▶ _Exercise aim_
Could you find each line of the data below that contains the word "TaxiDriver" and copy those lines?

▶ _Working data_
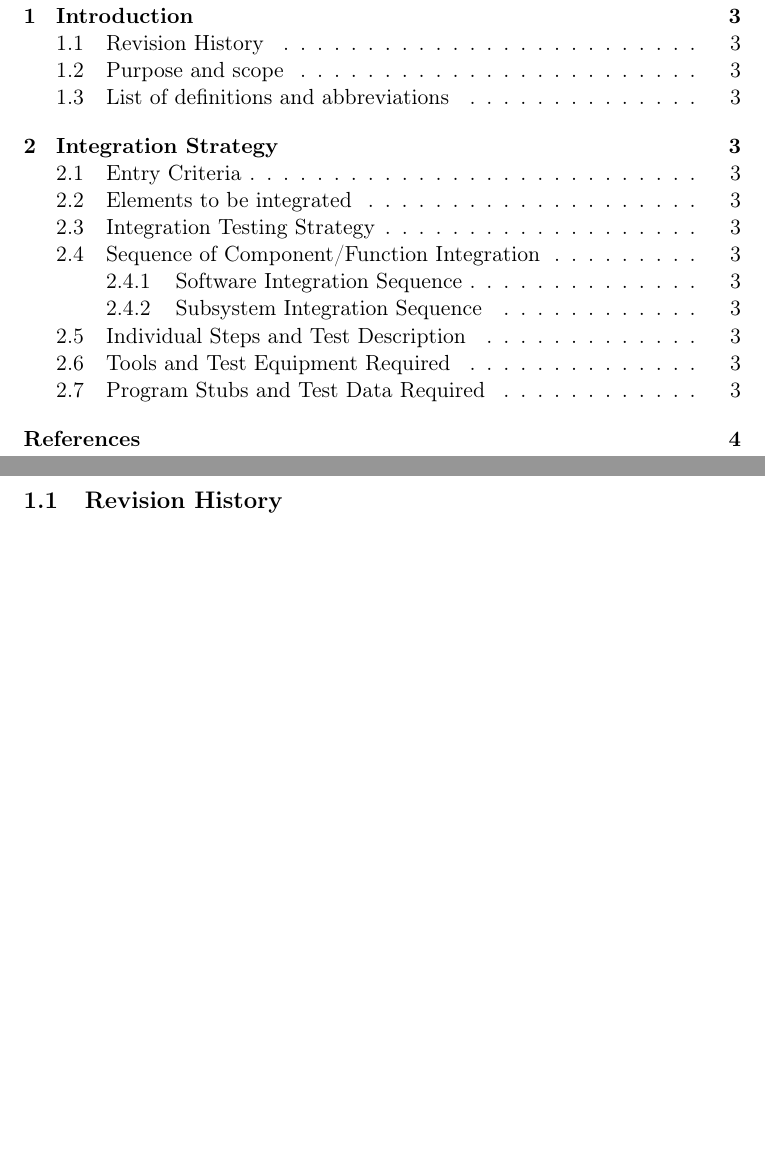
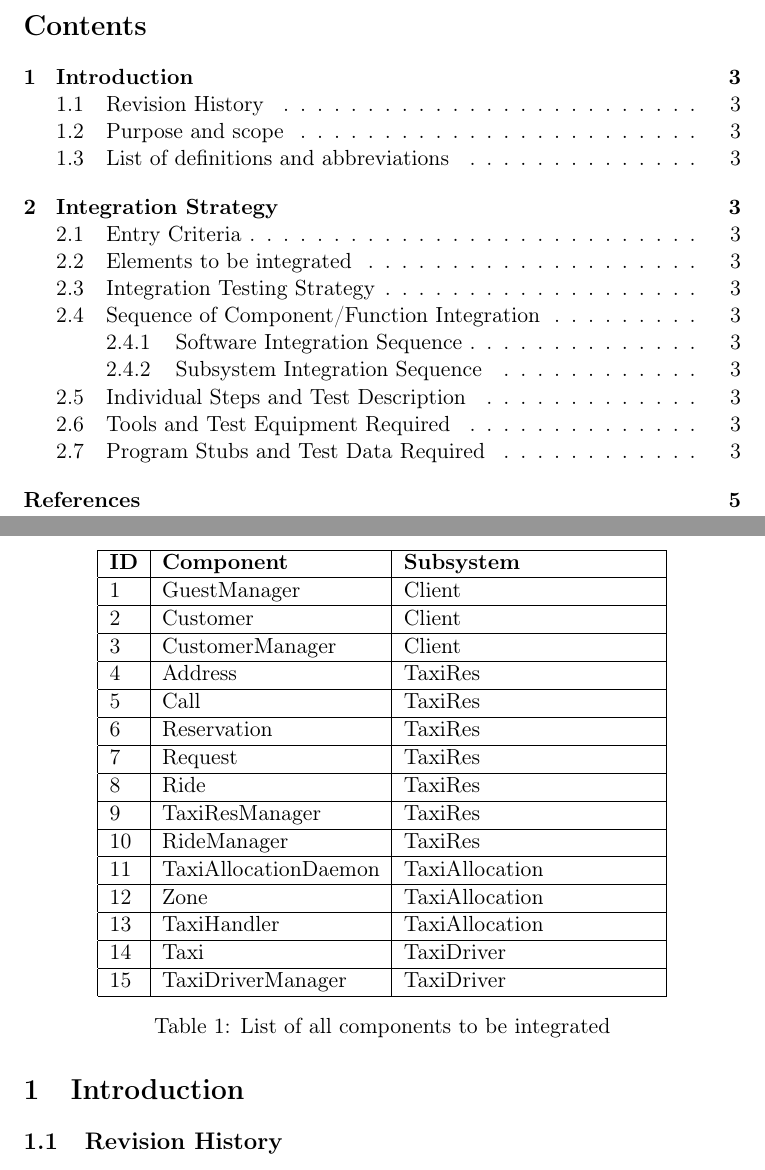
Before and after one commit to Matt8white/MyTaxiService-Albanese-Bianchi-Carlucci, a LaTeX document (testing/testing.tex): two parts of pages 2 and 3 of 4 before the commit and two parts of pages 2 and 3 of 5 after it, joined at a grey line, cut at the place of the change, the shorter picture padded with empty space. Compiled offline with pdfLaTeX.

Commit message:
tables and draw.io scheme added

```diff
--- a/testing/testing.tex
+++ b/testing/testing.tex
@@ -39,3 +39,41 @@
 \subsection{Elements to be integrated}
 \label{sub:elements_to_be_integrated}
 
+\begin{table}
+    \centering
+    \begin{tabular}{| l | l | p{0.35\textwidth} | p{0.3\textwidth} |}
+    \hline
+    \textbf{ID} & \textbf{Component} & \textbf{Subsystem} \\
+    \hline
+    1 & GuestManager & Client\\
+    \hline
+    2 & Customer & Client\\
+    \hline
+    3 & CustomerManager & Client\\
+    \hline
+    4 & Address & TaxiRes\\
+    \hline
+    5 & Call & TaxiRes\\
+    \hline
+    6 & Reservation & TaxiRes\\
+    \hline
+    7 & Request & TaxiRes\\
+    \hline
+    8 & Ride & TaxiRes\\
+    \hline
+    9 & TaxiResManager & TaxiRes\\
+    \hline
+    10 & RideManager & TaxiRes\\
+    \hline
+    11 & TaxiAllocationDaemon & TaxiAllocation\\
+    \hline
+    12 & Zone & TaxiAllocation\\
+    \hline
+    13 & TaxiHandler & TaxiAllocation\\
+    \hline
+    14 & Taxi & TaxiDriver\\
+    \hline
+    15 & TaxiDriverManager & TaxiDriver\\
+    \hline
+    \end{tabular}
+    \caption{List of all components to be integrated}
```
Also changed, not shown: testing/testing.tex (52 more changed lines).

▶ _Answer to this task_
+    14 & Taxi & TaxiDriver\\
+    15 & TaxiDriverManager & TaxiDriver\\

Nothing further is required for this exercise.